# [WHAT YOU WILL DO]
This exercise asks for a copy of each line in the records below with the word "pages" in it.
Segment Start: RECORDS PROVIDED
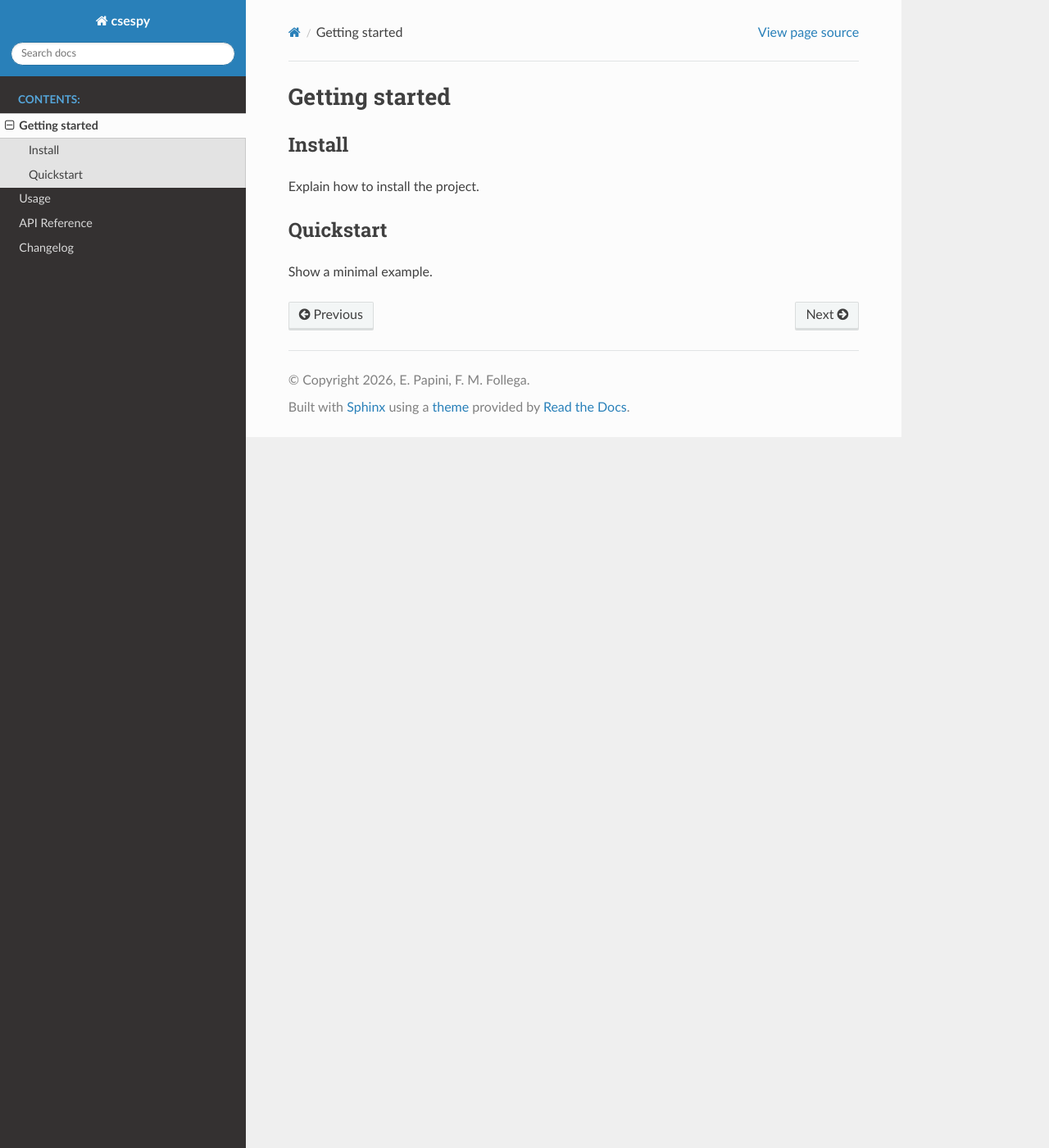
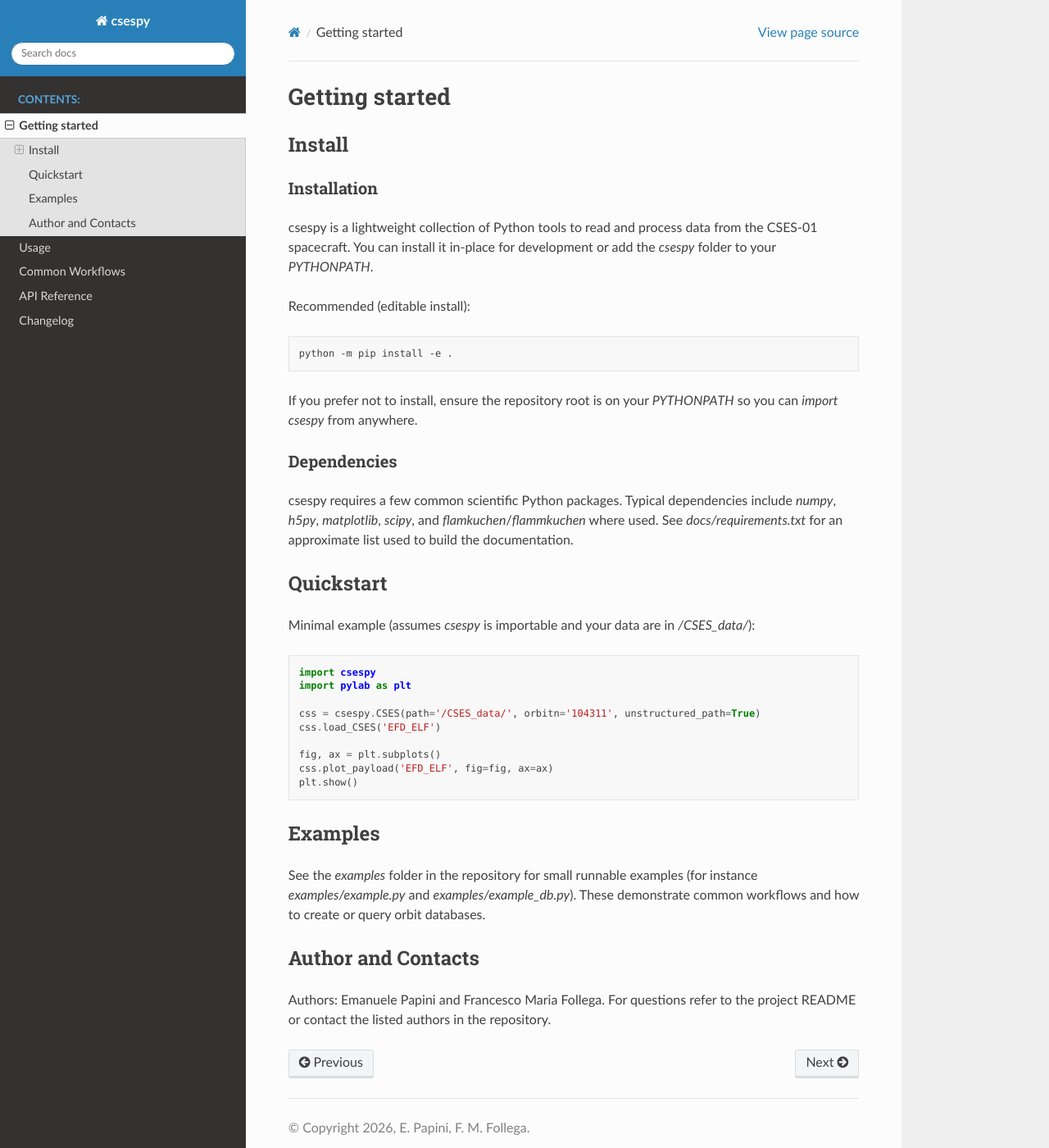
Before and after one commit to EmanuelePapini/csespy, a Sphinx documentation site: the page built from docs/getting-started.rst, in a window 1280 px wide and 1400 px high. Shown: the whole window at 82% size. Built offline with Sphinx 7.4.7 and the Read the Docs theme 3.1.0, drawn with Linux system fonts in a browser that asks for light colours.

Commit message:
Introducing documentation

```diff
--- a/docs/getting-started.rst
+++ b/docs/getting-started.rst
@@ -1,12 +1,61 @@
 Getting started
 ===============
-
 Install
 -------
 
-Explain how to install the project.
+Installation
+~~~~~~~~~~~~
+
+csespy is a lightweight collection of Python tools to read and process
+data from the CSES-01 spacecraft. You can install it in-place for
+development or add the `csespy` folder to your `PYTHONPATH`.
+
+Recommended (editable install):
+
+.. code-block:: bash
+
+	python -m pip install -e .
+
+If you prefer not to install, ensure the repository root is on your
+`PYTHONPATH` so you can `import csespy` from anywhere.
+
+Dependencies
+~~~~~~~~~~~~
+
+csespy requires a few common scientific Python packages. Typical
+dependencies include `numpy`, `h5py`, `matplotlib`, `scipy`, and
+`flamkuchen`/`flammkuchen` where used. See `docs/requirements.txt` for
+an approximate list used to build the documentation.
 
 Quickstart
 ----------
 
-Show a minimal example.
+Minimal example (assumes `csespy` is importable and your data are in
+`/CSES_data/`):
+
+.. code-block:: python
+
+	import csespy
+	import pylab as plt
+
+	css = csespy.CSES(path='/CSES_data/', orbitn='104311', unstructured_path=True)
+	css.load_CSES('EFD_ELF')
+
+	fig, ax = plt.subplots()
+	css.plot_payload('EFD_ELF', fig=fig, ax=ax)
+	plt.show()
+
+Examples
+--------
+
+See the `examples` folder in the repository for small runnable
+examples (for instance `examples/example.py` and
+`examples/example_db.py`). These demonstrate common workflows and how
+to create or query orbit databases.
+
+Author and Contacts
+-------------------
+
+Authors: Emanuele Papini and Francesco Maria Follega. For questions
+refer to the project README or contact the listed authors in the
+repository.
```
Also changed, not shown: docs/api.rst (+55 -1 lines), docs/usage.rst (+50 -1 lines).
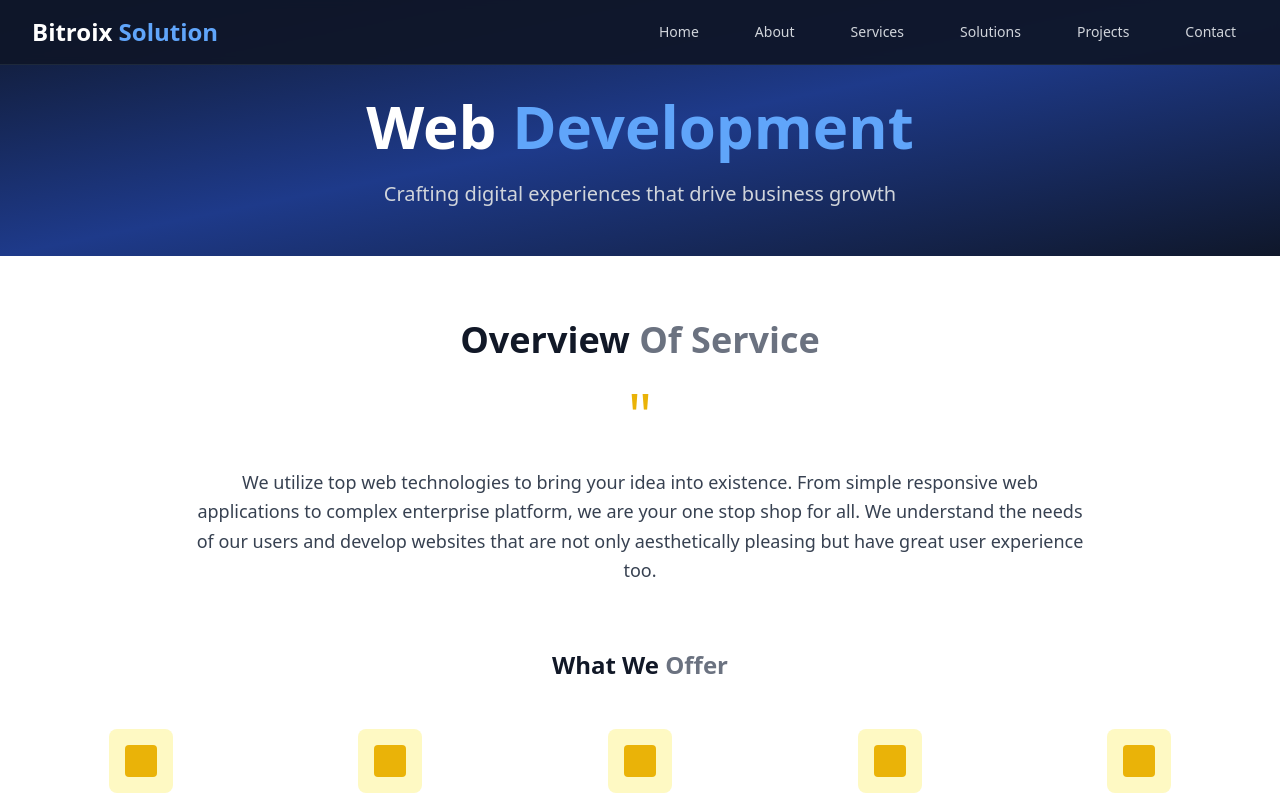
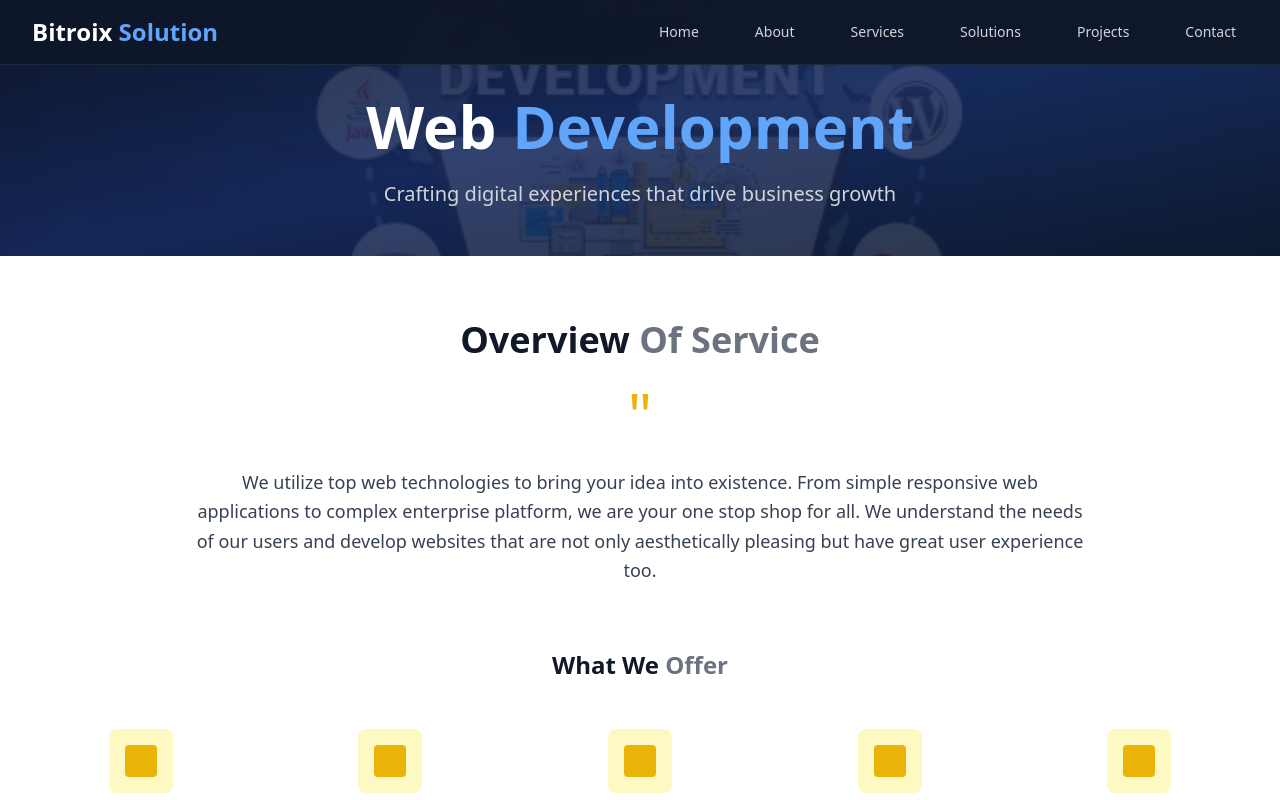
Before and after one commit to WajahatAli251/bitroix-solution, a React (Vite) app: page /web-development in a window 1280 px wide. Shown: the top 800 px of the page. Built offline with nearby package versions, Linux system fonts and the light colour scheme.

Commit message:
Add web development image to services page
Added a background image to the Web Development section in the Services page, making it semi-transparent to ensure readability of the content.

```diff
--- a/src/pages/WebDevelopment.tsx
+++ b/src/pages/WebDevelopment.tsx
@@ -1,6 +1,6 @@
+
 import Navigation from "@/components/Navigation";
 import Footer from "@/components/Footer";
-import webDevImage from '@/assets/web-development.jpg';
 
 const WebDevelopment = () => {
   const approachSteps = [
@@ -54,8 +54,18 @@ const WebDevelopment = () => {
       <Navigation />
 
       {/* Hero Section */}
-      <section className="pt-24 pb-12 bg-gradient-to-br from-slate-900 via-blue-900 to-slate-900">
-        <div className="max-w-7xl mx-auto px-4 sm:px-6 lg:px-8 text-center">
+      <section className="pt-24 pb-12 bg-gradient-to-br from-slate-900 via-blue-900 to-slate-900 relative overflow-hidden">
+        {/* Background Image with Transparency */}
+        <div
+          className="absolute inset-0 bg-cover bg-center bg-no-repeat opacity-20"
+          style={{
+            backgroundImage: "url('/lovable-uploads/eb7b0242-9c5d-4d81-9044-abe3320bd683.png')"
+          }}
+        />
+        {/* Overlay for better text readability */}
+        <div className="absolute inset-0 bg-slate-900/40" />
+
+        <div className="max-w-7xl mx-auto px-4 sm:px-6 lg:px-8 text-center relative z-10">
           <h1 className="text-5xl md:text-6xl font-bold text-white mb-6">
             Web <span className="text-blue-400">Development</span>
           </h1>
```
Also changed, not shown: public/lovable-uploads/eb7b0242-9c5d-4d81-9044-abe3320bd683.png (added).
Segment End: RECORDS PROVIDED
# [RESPONSE]
--- a/src/pages/WebDevelopment.tsx
+++ b/src/pages/WebDevelopment.tsx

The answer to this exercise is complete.